Revision tracking records

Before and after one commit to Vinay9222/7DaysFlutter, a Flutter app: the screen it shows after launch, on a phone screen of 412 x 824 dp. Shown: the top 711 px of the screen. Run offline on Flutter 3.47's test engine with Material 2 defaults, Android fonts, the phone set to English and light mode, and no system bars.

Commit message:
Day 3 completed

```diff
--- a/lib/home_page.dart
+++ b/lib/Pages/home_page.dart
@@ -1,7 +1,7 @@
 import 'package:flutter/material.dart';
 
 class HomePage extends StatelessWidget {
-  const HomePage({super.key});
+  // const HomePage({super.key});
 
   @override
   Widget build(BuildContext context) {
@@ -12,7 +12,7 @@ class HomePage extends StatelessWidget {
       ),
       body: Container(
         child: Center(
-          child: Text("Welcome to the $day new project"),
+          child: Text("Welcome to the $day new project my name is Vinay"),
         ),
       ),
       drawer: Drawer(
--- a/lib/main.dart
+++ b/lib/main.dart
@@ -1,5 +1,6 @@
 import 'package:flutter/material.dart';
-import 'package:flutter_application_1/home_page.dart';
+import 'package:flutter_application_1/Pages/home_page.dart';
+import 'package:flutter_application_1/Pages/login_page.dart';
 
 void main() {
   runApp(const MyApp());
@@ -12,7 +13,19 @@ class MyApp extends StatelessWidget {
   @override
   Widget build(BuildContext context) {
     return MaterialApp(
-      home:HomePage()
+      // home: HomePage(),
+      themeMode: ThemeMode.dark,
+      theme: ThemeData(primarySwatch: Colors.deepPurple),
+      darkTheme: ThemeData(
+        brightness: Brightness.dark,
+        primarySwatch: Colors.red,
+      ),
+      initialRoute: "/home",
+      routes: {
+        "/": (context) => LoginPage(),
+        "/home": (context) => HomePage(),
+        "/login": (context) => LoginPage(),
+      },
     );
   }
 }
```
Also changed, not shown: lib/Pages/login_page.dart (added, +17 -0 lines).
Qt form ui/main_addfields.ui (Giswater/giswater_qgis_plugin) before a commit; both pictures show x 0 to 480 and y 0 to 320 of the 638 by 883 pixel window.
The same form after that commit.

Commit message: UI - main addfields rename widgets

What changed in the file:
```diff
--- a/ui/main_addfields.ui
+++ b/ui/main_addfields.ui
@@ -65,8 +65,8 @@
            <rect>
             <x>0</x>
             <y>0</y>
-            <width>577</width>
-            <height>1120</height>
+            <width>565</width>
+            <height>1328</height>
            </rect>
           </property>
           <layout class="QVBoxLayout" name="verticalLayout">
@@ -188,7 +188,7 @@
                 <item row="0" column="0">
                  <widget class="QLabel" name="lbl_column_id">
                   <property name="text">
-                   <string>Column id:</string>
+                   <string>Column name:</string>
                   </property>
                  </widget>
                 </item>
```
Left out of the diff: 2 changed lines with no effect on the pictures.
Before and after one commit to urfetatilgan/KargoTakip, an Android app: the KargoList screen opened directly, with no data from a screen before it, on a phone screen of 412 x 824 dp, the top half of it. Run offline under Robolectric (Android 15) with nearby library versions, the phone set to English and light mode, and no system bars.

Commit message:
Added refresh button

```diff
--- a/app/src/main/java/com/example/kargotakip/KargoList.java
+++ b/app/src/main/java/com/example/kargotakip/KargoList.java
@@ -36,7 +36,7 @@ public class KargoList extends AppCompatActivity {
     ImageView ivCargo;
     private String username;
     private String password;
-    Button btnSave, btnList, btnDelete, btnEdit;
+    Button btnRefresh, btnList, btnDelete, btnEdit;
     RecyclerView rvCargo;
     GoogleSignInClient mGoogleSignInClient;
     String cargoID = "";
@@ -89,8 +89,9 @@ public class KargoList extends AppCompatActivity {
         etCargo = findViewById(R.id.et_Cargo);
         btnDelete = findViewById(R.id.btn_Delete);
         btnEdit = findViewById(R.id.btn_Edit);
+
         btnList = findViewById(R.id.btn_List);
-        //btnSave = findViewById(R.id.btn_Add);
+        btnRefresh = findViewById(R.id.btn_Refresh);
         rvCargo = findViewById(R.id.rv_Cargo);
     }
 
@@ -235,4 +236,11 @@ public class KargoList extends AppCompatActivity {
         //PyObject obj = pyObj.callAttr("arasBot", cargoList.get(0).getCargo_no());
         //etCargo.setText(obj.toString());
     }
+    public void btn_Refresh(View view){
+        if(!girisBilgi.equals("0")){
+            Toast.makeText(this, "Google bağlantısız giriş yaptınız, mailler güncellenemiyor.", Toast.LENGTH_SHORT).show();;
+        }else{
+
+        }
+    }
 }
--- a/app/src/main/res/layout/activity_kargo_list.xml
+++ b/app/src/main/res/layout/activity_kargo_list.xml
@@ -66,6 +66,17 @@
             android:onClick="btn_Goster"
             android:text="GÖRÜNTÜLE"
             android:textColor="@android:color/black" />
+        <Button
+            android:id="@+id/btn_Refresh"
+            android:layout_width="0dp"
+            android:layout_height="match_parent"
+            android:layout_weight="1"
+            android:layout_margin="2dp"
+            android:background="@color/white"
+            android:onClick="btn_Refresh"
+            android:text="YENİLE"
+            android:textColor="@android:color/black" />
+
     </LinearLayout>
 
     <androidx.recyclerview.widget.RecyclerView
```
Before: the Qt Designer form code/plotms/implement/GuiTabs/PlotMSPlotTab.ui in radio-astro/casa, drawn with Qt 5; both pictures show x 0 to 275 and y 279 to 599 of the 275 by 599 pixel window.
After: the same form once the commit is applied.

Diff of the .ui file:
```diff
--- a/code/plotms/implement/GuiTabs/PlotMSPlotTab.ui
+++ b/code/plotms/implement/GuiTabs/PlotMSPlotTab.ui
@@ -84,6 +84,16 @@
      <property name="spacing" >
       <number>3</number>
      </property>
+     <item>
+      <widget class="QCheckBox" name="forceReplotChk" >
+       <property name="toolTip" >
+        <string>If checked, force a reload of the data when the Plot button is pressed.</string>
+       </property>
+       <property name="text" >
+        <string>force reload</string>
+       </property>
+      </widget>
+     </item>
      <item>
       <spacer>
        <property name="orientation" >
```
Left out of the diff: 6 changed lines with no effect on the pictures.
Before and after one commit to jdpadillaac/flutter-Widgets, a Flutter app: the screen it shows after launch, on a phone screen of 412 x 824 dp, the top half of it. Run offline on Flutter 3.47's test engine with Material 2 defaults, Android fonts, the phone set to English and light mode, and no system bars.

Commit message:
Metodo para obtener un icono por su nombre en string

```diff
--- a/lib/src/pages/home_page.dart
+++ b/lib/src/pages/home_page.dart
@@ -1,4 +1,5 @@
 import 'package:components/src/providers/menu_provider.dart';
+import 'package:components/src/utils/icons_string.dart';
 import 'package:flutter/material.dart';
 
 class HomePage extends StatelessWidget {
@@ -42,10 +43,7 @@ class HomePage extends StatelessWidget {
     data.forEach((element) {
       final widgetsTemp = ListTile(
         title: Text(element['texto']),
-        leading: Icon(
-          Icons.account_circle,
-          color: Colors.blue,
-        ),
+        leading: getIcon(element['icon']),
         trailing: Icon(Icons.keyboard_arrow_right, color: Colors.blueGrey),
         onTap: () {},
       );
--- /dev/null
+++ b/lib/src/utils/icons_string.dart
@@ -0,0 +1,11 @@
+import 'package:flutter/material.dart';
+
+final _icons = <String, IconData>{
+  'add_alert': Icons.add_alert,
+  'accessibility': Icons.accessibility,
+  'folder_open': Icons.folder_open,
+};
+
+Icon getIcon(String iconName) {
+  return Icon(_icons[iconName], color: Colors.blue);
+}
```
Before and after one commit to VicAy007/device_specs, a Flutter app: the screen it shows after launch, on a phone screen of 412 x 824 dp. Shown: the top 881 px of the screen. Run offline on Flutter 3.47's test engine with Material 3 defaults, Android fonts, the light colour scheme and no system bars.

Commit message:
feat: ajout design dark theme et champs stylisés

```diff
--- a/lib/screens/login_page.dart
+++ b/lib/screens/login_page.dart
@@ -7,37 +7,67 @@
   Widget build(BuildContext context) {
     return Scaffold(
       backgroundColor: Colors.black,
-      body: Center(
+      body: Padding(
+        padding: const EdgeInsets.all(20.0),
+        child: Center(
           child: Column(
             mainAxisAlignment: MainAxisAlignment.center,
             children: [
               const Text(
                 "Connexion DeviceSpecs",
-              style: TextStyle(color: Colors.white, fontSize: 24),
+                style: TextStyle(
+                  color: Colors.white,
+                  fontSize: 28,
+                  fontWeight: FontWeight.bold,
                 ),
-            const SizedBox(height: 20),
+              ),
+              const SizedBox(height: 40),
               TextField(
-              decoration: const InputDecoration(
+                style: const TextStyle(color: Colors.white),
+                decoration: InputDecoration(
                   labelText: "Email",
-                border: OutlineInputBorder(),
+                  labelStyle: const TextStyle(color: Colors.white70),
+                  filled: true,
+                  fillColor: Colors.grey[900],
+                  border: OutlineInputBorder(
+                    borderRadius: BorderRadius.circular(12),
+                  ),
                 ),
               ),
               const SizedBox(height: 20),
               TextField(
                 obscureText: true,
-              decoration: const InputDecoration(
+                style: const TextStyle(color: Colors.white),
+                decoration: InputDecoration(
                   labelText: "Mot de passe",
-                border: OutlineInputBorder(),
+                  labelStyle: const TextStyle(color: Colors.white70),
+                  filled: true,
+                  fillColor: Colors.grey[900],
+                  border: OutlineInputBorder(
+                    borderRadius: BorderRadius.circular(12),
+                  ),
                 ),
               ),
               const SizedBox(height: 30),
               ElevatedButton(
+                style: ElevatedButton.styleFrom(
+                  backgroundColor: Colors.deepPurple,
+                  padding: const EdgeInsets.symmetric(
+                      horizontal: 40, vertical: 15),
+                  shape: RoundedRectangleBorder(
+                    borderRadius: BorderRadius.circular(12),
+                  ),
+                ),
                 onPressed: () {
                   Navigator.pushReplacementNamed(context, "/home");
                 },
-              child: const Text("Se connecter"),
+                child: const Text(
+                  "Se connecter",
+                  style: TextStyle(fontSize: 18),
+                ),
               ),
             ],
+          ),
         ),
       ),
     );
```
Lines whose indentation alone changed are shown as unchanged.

◆ **Problem**: Each line holding the word "class" must be pulled from the records.

◆ **Task response**:
 class HomePage extends StatelessWidget {
@@ -12,7 +12,7 @@ class HomePage extends StatelessWidget {
@@ -12,7 +13,19 @@ class MyApp extends StatelessWidget {
           <layout class="QVBoxLayout" name="verticalLayout">
                  <widget class="QLabel" name="lbl_column_id">
@@ -36,7 +36,7 @@ public class KargoList extends AppCompatActivity {
@@ -89,8 +89,9 @@ public class KargoList extends AppCompatActivity {
@@ -235,4 +236,11 @@ public class KargoList extends AppCompatActivity {
+      <widget class="QCheckBox" name="forceReplotChk" >
 class HomePage extends StatelessWidget {
@@ -42,10 +43,7 @@ class HomePage extends StatelessWidget {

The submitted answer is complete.